"It will be odd seeing so many faces you actually recognise in a crowd," says guitarist Ed Gibson of the show back on home-turf. "That'll make me more nervous than usual to be honest."

They play the city's Alban Arena - a venue rarely visited by touring rock bands and usually reserved for pantomime.

Unusual venue

"I saw Sootie, Paul Merton and The Lion, The Witch And The Wardrobe there," laughs Gibson.

"The Chuckle Brothers used to have a residency there as well," adds drummer Jack Savidge. "Fun Lovin' Criminals played there once."

The gig signposts the beginning of a gradual wind-down for the band, the end of a summer which has seen them visit Europe, Japan, Australia, America and South America in the space of a short few months.

Friendly Fires
The band are nominated for the 2009 Mercury Music Prize

"We went to South America which was just incredible," says Savidge. "We did two shows in Brazil and then one in Argentina, then one in Mexico where we appear to be huge. Which was pretty amazing - proper Bono-style adoration."

It was all much to the bafflement of lead singer Ed MacFarlane.

"We had people taking pictures of our van and stuff like that which was weird," he says. "It was just like blacked out windows and there were still people taking photos of us."

They departed with tales of obsessive fans and men with "ear pieces and suits".

Mercury nomination

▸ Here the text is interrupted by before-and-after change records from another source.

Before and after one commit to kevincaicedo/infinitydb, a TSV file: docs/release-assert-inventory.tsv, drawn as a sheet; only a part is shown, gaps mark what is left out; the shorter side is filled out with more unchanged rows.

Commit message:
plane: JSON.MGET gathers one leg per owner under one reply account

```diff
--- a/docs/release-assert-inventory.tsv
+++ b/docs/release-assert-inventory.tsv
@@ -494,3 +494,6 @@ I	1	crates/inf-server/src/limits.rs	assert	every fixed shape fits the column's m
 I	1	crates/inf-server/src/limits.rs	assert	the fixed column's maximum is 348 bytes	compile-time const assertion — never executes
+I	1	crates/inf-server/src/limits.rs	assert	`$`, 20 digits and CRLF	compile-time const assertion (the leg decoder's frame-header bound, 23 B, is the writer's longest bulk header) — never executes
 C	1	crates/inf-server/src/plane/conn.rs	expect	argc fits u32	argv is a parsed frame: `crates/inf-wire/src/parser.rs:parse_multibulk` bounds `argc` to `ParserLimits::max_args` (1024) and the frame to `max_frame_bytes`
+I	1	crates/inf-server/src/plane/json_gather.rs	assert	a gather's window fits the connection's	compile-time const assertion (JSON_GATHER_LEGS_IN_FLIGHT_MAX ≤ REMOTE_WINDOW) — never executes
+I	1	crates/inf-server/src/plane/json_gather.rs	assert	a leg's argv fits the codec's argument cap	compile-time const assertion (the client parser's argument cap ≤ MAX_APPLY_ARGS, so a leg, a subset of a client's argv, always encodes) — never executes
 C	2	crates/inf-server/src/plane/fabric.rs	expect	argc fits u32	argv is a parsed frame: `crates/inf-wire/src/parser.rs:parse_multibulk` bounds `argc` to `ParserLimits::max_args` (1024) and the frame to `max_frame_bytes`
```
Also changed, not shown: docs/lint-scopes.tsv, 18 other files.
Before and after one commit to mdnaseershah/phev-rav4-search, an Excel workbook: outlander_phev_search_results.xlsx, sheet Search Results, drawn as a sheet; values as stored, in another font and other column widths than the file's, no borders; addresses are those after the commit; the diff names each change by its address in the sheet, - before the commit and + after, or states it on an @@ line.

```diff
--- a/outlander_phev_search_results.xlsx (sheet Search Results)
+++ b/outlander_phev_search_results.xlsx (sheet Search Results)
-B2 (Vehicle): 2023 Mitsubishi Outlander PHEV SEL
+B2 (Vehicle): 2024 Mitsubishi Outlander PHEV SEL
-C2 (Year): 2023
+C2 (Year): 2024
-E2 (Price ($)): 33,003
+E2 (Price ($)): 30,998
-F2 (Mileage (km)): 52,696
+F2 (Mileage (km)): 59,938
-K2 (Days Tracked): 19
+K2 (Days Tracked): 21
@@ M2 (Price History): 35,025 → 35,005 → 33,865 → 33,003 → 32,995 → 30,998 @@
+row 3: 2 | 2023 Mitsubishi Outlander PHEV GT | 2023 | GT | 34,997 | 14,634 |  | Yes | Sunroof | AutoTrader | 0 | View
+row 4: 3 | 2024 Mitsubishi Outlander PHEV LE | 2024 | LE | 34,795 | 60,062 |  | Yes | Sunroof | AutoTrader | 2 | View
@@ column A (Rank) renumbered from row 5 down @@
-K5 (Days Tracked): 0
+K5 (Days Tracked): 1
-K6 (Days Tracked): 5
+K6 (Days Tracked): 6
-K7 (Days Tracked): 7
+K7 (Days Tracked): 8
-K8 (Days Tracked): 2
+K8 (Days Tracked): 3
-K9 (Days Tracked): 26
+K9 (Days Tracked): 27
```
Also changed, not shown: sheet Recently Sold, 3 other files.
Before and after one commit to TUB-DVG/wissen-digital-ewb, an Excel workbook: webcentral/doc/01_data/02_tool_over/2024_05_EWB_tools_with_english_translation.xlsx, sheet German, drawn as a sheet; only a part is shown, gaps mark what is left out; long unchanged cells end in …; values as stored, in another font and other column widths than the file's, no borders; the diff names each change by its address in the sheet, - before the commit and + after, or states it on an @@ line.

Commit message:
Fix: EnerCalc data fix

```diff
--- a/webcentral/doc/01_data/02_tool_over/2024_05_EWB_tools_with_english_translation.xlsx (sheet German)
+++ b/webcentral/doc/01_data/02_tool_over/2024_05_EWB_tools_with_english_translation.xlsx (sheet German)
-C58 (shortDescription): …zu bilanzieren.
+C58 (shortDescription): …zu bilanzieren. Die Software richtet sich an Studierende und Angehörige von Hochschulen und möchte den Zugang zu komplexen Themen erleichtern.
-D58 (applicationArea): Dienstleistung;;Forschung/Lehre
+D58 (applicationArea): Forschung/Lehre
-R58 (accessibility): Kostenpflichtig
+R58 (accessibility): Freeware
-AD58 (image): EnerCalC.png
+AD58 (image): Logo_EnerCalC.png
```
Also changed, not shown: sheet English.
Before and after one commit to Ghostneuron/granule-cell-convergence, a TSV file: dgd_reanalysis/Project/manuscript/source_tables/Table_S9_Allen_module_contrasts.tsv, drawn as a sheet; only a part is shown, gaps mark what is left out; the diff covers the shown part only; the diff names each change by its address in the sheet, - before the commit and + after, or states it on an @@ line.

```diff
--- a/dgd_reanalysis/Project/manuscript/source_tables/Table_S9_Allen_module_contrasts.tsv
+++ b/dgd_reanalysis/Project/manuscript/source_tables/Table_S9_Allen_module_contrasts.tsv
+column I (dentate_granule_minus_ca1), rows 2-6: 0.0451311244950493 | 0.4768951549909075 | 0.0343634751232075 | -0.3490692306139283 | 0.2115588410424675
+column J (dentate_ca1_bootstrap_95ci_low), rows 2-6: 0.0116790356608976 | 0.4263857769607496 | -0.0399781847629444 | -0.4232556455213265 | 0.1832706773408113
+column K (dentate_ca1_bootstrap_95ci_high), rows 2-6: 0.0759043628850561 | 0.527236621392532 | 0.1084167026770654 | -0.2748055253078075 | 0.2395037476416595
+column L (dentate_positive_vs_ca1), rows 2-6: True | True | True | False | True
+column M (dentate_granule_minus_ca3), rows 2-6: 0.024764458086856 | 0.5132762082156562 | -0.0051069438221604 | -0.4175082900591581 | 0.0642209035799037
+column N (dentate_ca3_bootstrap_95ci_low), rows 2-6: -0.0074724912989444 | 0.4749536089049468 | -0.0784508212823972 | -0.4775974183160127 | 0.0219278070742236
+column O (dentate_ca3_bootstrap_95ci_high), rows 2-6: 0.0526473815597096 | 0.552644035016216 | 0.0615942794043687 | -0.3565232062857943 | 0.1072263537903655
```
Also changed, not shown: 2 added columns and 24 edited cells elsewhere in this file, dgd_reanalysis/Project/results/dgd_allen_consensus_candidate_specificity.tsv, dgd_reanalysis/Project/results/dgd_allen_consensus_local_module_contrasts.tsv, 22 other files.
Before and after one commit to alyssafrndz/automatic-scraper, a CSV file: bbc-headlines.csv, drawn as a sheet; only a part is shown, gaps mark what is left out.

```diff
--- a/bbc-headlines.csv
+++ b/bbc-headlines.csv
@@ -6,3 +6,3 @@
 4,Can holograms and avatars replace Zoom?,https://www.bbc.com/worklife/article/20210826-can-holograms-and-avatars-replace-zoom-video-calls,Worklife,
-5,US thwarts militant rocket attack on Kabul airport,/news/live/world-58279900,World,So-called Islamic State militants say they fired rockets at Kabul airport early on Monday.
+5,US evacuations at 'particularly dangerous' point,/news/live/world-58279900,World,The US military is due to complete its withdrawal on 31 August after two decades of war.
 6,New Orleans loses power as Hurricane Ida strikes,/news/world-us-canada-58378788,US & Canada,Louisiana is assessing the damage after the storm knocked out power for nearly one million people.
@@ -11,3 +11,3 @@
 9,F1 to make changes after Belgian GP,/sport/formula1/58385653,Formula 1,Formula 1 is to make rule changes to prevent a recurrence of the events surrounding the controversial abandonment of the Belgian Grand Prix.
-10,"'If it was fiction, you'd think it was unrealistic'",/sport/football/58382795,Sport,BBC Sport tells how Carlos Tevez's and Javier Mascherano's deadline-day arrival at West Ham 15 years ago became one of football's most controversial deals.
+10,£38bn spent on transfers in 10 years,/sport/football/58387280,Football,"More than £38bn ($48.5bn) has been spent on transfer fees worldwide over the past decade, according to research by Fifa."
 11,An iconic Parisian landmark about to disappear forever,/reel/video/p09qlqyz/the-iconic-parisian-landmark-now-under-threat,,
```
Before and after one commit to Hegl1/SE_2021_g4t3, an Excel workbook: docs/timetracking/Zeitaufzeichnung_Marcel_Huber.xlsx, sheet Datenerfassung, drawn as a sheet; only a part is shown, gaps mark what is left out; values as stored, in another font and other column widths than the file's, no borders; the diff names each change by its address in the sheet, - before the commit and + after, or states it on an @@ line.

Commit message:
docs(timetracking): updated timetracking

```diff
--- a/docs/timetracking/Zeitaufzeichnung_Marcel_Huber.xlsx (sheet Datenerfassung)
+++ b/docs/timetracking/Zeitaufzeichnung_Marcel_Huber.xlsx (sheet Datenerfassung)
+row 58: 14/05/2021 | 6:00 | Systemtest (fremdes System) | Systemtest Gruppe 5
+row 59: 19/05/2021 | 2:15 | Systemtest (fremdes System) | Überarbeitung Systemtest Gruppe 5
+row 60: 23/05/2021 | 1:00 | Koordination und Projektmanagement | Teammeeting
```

With scattered shows penciled throughout the autumn - the event which could significantly reshuffle their schedule for the rest of the year is this year's Mercury Music Prize, the winner of which is announced next week [8 September].

You've got to hope for the best and expect the worst - it's the Russian proverb
Ed Gibson, Friendly Fires on their chances of winning the Mercury Music Prize

MacFarlane and co are nominated for the annual award for their 2008 self-titled debut alongside others like Kasabian, La Roux and Bat For Lashes.

"I'm quite excited. I'm looking forward to having a nice meal because I haven't had a nice meal in ages - it'll be good to have a proper cooked meal," says MacFarlane playing down their chances of victory.

"I don't know," says Gibson more seriously. "You've got to hope for the best and expect the worst - it's the Russian proverb."

All of which means they haven't had a chance to think about the next step and new material.

"No, not at all to be honest," asserts the guitarist. "We wrote Kiss Of Life [their current single], but that has been in the pipeline since January - we started it then and only finished it about a month ago.

"That just shows you how impossible it'd be to write an album whilst touring continuously….soon we'll be able to stop and think about it properly and exist in the garage and the studio again and see what happens."